* HOW TO COMPLETE THIS TASK:
Word for word, set down every line of the entries below from the line with "Before and after one commit to marius-ne/ModE_Group7, a" to the line with "21 other files.", including both, and no other line.

======== DATA PROVIDED ========

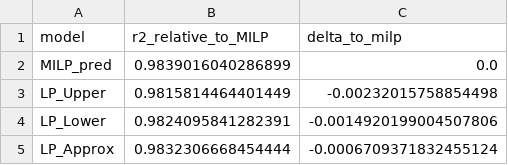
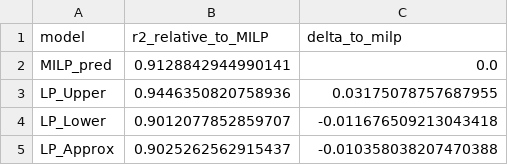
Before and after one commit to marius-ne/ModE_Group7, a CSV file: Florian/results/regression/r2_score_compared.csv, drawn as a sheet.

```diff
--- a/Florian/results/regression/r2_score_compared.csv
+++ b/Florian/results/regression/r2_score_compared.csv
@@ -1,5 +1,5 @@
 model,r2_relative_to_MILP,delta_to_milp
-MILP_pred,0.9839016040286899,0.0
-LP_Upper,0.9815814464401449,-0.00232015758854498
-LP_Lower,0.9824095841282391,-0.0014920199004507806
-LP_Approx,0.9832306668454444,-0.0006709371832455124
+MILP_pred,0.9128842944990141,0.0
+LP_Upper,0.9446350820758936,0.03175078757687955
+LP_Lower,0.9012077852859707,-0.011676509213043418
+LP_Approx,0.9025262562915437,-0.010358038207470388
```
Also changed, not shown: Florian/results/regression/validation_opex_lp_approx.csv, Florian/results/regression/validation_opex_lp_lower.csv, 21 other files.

========
======== DATA PROVIDED ========

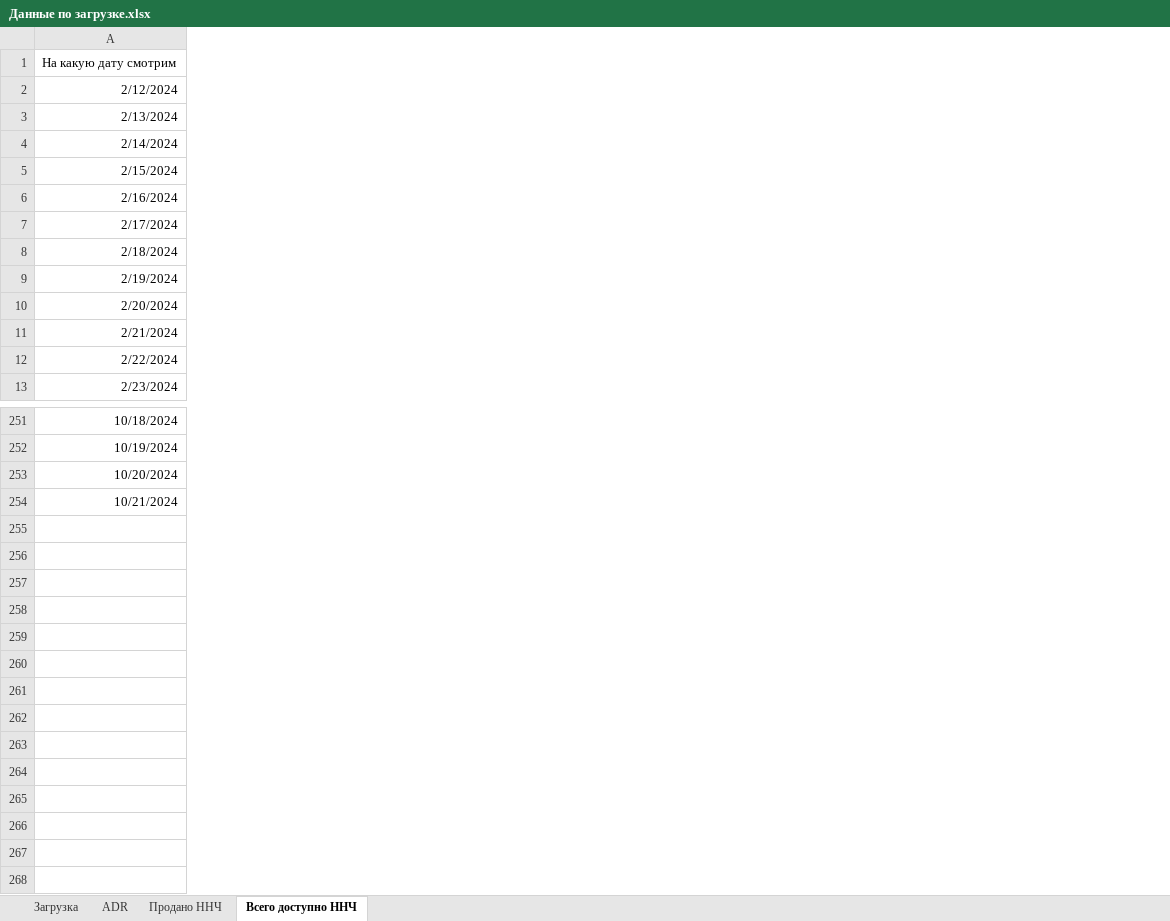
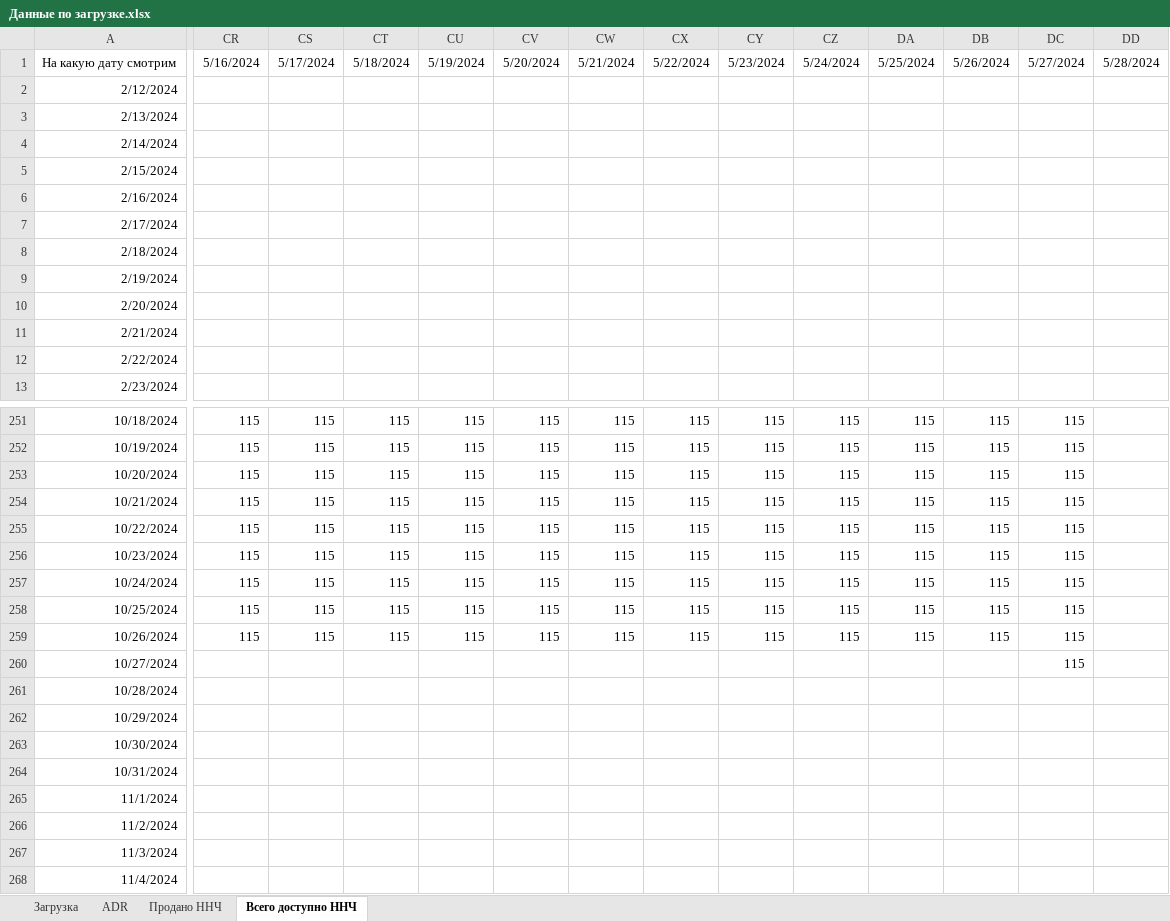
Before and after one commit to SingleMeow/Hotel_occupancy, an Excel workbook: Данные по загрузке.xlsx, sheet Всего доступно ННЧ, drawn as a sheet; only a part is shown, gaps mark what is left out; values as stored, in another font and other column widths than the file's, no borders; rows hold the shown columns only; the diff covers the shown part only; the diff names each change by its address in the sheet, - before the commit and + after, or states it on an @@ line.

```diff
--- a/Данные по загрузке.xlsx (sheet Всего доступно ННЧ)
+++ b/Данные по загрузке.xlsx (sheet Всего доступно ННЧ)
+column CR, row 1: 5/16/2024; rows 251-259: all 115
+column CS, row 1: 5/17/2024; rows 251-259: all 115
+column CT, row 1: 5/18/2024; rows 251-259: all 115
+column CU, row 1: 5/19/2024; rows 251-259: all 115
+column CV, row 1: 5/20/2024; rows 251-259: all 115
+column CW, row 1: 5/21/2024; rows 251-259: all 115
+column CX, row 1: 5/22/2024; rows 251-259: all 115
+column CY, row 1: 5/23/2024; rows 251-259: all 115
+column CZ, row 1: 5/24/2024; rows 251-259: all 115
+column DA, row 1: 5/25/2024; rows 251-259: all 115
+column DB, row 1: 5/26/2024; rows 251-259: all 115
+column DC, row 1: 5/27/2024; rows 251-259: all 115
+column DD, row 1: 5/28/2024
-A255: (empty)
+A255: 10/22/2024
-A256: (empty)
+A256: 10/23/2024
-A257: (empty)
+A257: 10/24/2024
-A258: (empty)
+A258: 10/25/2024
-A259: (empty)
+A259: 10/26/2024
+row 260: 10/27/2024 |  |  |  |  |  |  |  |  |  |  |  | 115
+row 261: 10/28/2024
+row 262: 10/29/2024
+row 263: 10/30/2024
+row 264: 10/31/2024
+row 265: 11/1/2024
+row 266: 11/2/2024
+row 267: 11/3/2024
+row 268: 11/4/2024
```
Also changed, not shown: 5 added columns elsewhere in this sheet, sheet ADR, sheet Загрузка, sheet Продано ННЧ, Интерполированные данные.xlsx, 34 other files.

========

* ANSWER SPACE:
Before and after one commit to marius-ne/ModE_Group7, a CSV file: Florian/results/regression/r2_score_compared.csv, drawn as a sheet.

```diff
--- a/Florian/results/regression/r2_score_compared.csv
+++ b/Florian/results/regression/r2_score_compared.csv
@@ -1,5 +1,5 @@
 model,r2_relative_to_MILP,delta_to_milp
-MILP_pred,0.9839016040286899,0.0
-LP_Upper,0.9815814464401449,-0.00232015758854498
-LP_Lower,0.9824095841282391,-0.0014920199004507806
-LP_Approx,0.9832306668454444,-0.0006709371832455124
+MILP_pred,0.9128842944990141,0.0
+LP_Upper,0.9446350820758936,0.03175078757687955
+LP_Lower,0.9012077852859707,-0.011676509213043418
+LP_Approx,0.9025262562915437,-0.010358038207470388
```
Also changed, not shown: Florian/results/regression/validation_opex_lp_approx.csv, Florian/results/regression/validation_opex_lp_lower.csv, 21 other files.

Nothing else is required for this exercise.